Change listing data
┌──

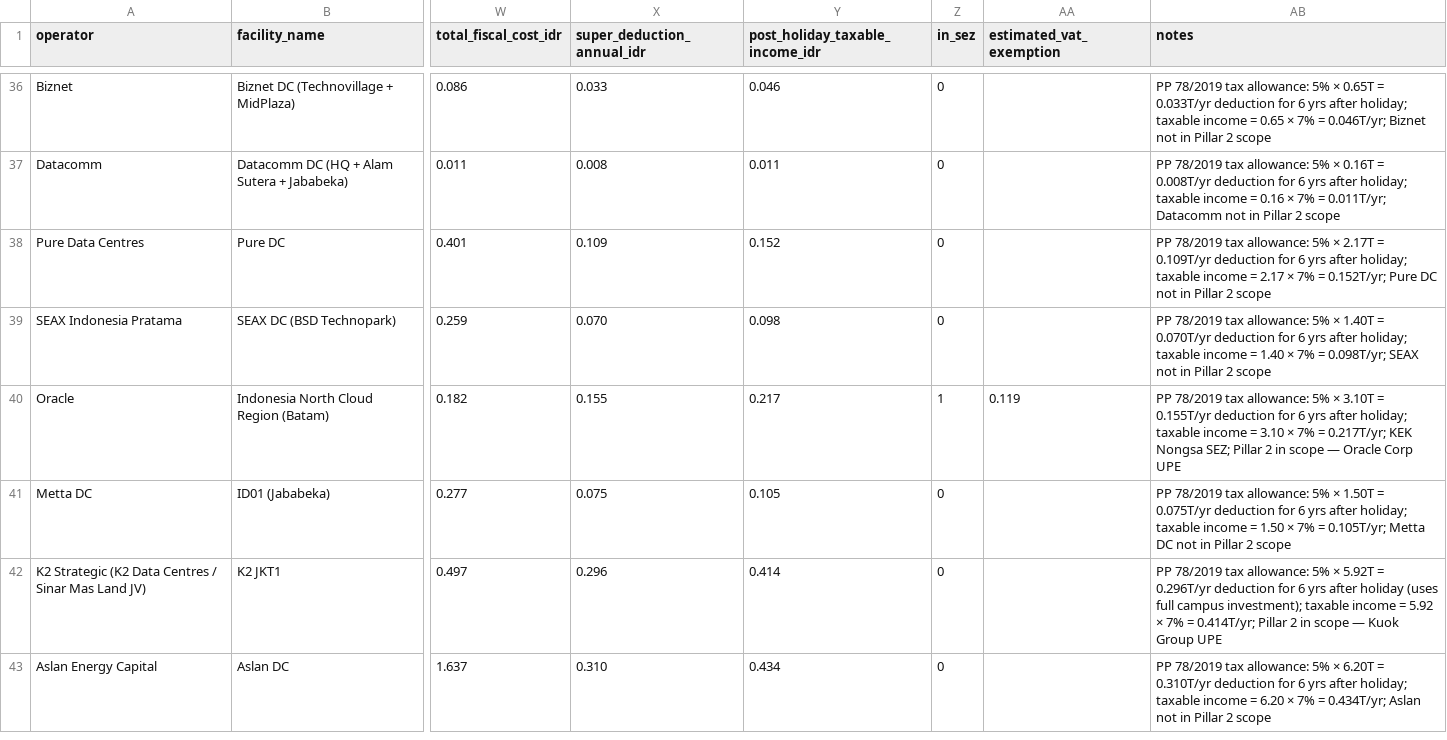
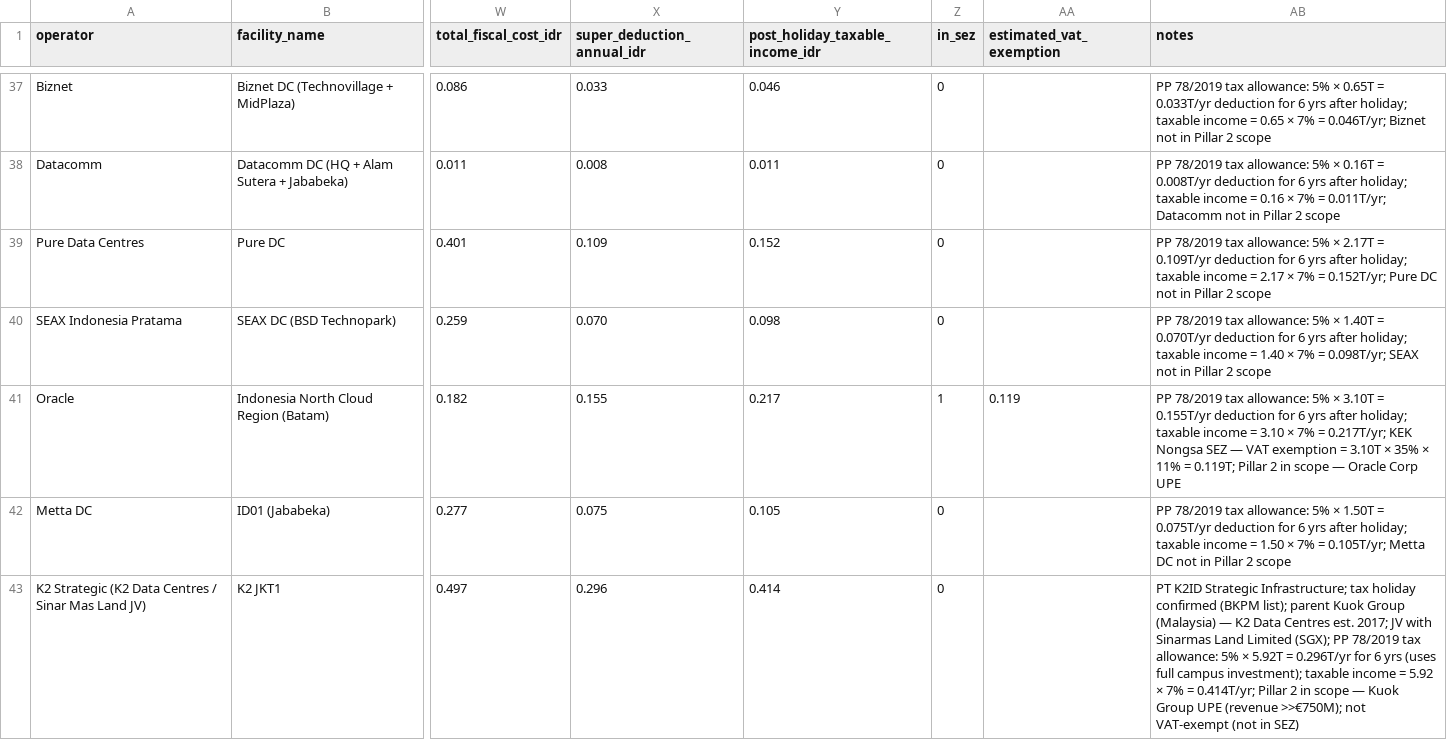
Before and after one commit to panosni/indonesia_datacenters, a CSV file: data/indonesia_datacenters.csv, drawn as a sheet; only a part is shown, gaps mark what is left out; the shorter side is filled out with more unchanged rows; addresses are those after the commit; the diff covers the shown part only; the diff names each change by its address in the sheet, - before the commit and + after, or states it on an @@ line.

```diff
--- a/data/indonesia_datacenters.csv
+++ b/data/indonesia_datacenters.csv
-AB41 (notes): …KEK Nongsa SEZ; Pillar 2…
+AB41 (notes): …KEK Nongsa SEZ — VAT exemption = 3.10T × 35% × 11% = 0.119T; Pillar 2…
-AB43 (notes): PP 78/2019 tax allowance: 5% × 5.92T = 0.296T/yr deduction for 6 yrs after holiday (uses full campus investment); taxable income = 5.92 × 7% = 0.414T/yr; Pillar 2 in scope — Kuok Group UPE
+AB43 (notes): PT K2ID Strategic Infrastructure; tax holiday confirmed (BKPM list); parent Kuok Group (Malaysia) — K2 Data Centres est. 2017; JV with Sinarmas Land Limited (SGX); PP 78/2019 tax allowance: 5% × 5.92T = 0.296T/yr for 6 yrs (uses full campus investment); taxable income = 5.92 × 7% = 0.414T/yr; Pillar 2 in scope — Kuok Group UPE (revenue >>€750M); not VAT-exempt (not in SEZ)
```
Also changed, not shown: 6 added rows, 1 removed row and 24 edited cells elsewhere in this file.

└──
┌──

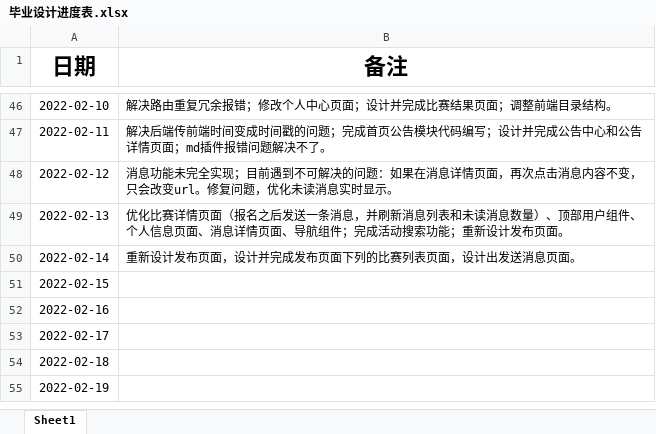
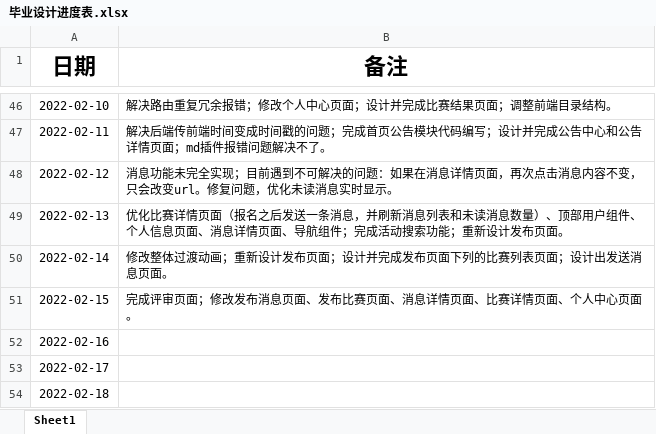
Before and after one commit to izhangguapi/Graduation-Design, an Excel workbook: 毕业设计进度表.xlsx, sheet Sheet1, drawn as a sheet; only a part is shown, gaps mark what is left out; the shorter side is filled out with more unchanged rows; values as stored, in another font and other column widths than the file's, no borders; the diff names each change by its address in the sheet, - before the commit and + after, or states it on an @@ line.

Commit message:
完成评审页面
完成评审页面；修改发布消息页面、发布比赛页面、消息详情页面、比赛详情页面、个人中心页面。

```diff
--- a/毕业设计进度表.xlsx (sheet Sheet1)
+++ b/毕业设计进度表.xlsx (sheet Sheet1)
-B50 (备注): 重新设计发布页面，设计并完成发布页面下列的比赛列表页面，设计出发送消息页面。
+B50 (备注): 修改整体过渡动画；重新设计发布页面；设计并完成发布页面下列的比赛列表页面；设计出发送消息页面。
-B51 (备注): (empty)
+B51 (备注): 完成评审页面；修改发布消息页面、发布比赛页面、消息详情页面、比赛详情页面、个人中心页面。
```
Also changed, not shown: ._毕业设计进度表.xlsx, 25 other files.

└──
┌──

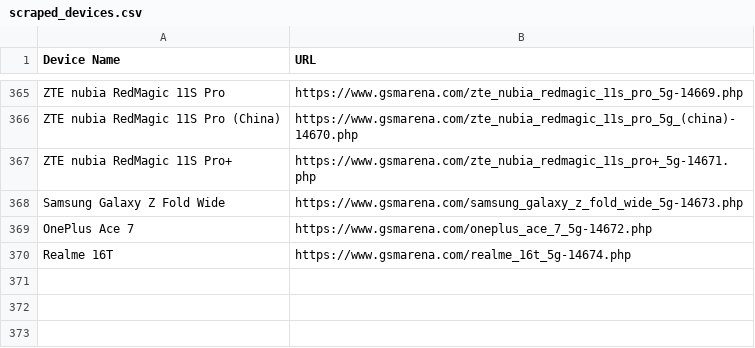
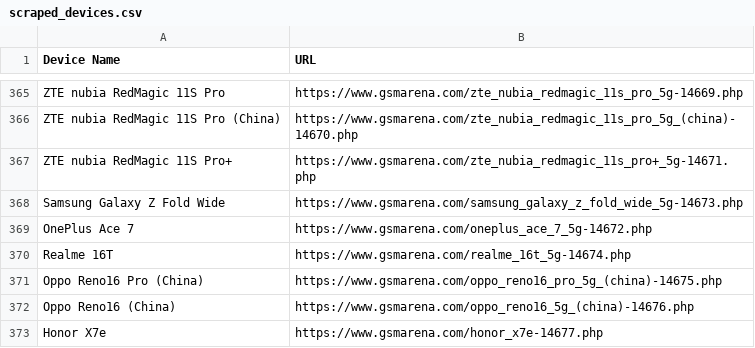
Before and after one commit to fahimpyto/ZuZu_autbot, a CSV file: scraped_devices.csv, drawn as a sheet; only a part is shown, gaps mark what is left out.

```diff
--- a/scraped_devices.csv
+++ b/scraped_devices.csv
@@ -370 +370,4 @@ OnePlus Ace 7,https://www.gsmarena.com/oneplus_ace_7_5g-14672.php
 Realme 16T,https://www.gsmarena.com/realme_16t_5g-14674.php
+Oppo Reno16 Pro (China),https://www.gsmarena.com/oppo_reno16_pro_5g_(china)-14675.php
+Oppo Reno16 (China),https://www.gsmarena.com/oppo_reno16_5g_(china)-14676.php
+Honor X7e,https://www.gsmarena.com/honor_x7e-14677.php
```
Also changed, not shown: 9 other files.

└──

**WHAT IS EXPECTED:** What is needed is every line from the data above that includes the string "Pillar", copied out.

**PROBLEM SOLUTION:**
-AB41 (notes): …KEK Nongsa SEZ; Pillar 2…
+AB41 (notes): …KEK Nongsa SEZ — VAT exemption = 3.10T × 35% × 11% = 0.119T; Pillar 2…
-AB43 (notes): PP 78/2019 tax allowance: 5% × 5.92T = 0.296T/yr deduction for 6 yrs after holiday (uses full campus investment); taxable income = 5.92 × 7% = 0.414T/yr; Pillar 2 in scope — Kuok Group UPE
+AB43 (notes): PT K2ID Strategic Infrastructure; tax holiday confirmed (BKPM list); parent Kuok Group (Malaysia) — K2 Data Centres est. 2017; JV with Sinarmas Land Limited (SGX); PP 78/2019 tax allowance: 5% × 5.92T = 0.296T/yr for 6 yrs (uses full campus investment); taxable income = 5.92 × 7% = 0.414T/yr; Pillar 2 in scope — Kuok Group UPE (revenue >>€750M); not VAT-exempt (not in SEZ)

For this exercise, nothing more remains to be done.